To summarize, the way the industry has traditionally worked is like this: 99% or more of the consultants, technology companies, and systems integrators were (and still are) somehow aligned with one or more software vendors. In other words, industry players were (are) paid pretty hefty fees to recommend or sell a particular software package. So if you hire a consultant to evaluate potential ERP systems to meet your specific needs, they are going to most likely recommend the system that they are in essence selling for their respective ERP vendor. My experience working for some of these types of firms earlier in my career is that most of the time, you are not recommending the best-fit software for the organization’s unique needs.
The problem with this is fairly clear, which is a key reason why we started Panorama Consulting: most consultants are more likely to act in ways that are aligned with their software vendors’ interests rather than that of the client. Any time money exchanges hands between vendors and a consultant, integrator, or analyst, it is nearly impossible for them to stand 100% on the side of their clients. The deep pockets of vendors simply speak too loudly and undermine objectivity.
I can attest firsthand to the fact that starting a consulting firm as a partner or reseller of one of the major software vendors is much easier than starting an independent firm. Because we refused to align ourselves with a software vendor from the start, we paid the price in that we had to build our own sales, marketing, and support team from the ground up without big money from the big ERP vendors. Some of the established players also don’t like this business model very much, because they know their checkbooks and influence won’t sway us to recommend something that doesn’t make sense for a client.
The upside is that clients trust us more than most ERP consultants, which is why we have been able to double in size each year we’ve been in business, most of it in a weak economy. To this day, we are still a rarity in the industry – good for us that we’re unique, but not so good for prospective clients who don’t know about us or choose to hire someone else thinking that they are independent, when in fact they are most likely not.
Whether you’re choosing or implementing ERP software, it is critical that you have an independent partner to help you through the process. An objective and technology-agnostic partner will help you choose the ERP system that is the right fit for your needs. In addition, an independent partner will ensure that you implement your ERP solution in a way that transforms your business rather than maximizes software, licensing, and ongoing professional services revenue for the ERP vendor. Such a partner is more inclined and capable to help you address critical implementation success factors not specific to the technical facets of the software, such as organizational change management, business process re-design, and benefits realization.
Listen to the podcast below from earlier this year, where we discuss how to determine whether or not a consultant is truly independent.

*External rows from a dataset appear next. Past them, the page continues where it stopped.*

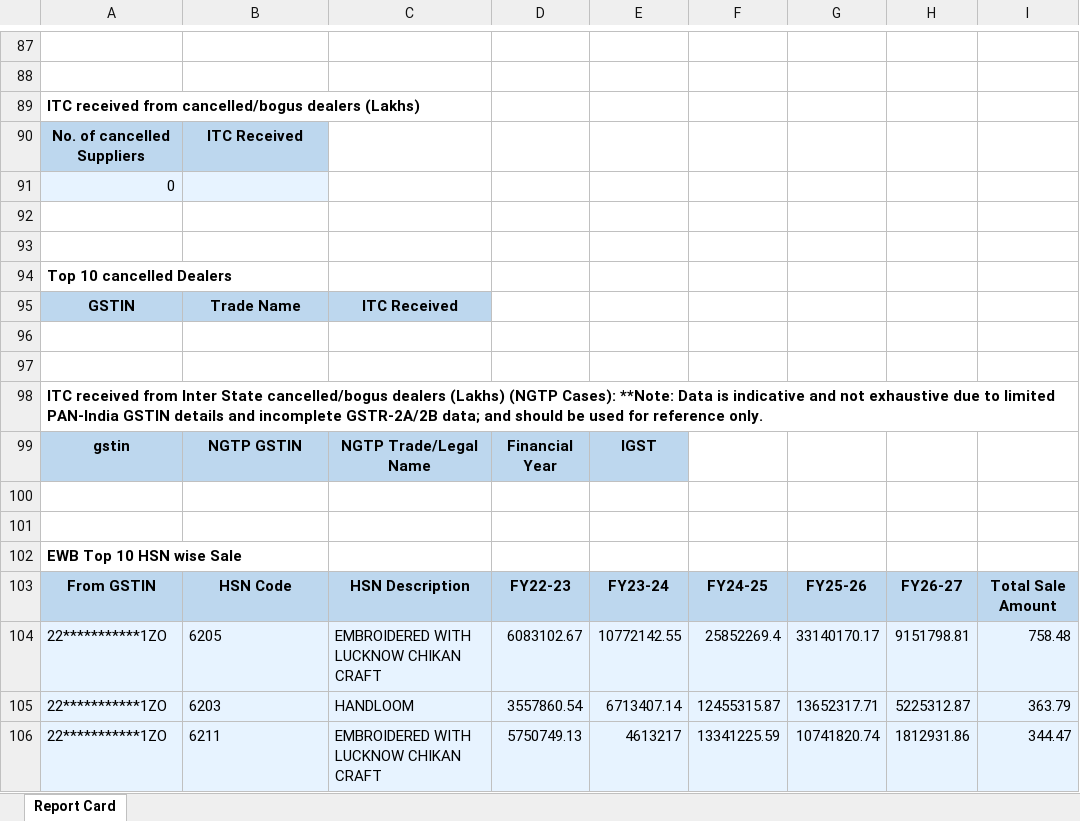
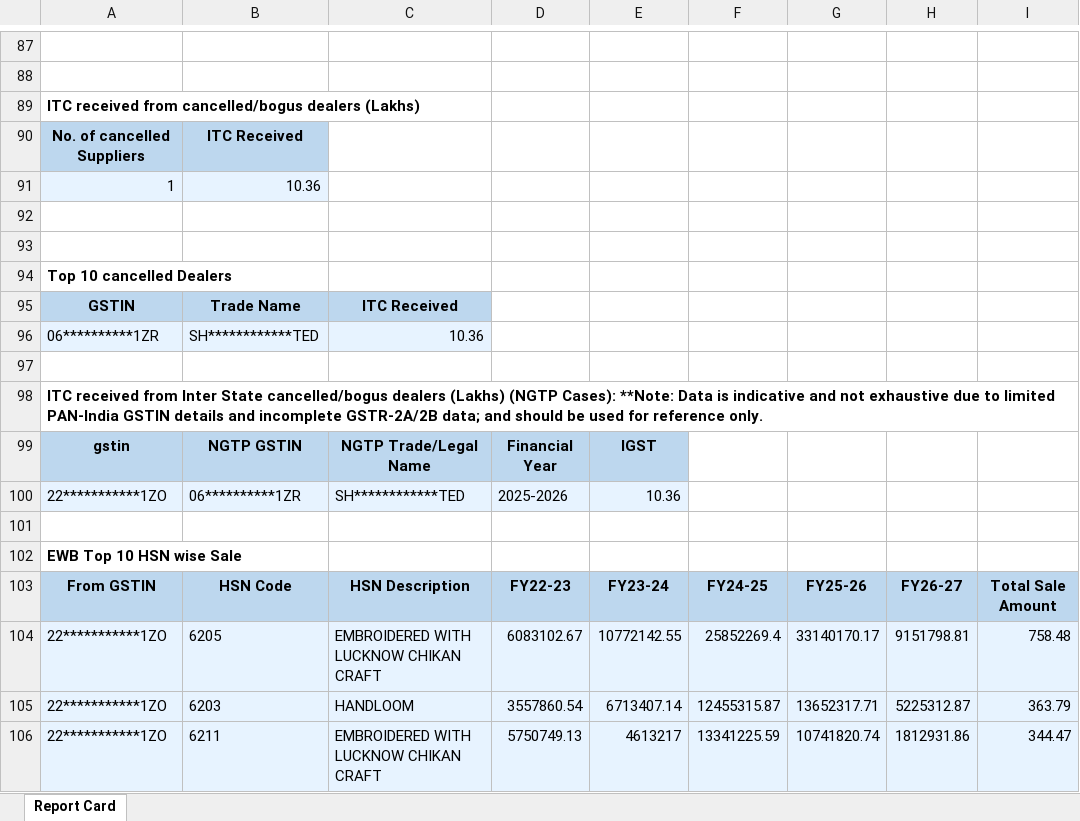
Before and after one commit to Abhishek-Pai-7/report_card, an Excel workbook: sample1.xlsx, sheet Report Card, drawn as a sheet; only a part is shown, gaps mark what is left out; values as stored, in another font and other column widths than the file's, no borders; removed rows and columns are numbered as before the commit, all else as after; the diff names each change by its address in the sheet, - before the commit and + after, or states it on an @@ line.

Commit message:
Add files via upload

```diff
--- a/sample1.xlsx (sheet Report Card)
+++ b/sample1.xlsx (sheet Report Card)
-row 91: 0
+row 91: 1 | 10.36
-row 96: (empty)
+row 96: 06**********1ZR | SH************TED | 10.36
-A96:C96 fill: none
+A96:C96 fill: #E7F3FF
-row 100: (empty)
+row 100: 22***********1ZO | 06**********1ZR | SH************TED | 2025-2026 | 10.36
-A100:E100 fill: none
+A100:E100 fill: #E7F3FF
```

You may also contact us to learn more about how we can help you choose or implement the right software for your organization.
July 4th Edition: Eric Kimberling Talks Independence
Podcast Originally Released June 25, 2010
For this Independence Day interview, Eric Kimberling discusses how independence relates to the ERP software industry, why it is so important to select an independent ERP consulting firm for your ERP selection and implementation project, and how you can tell if a consulting firm is truly independent.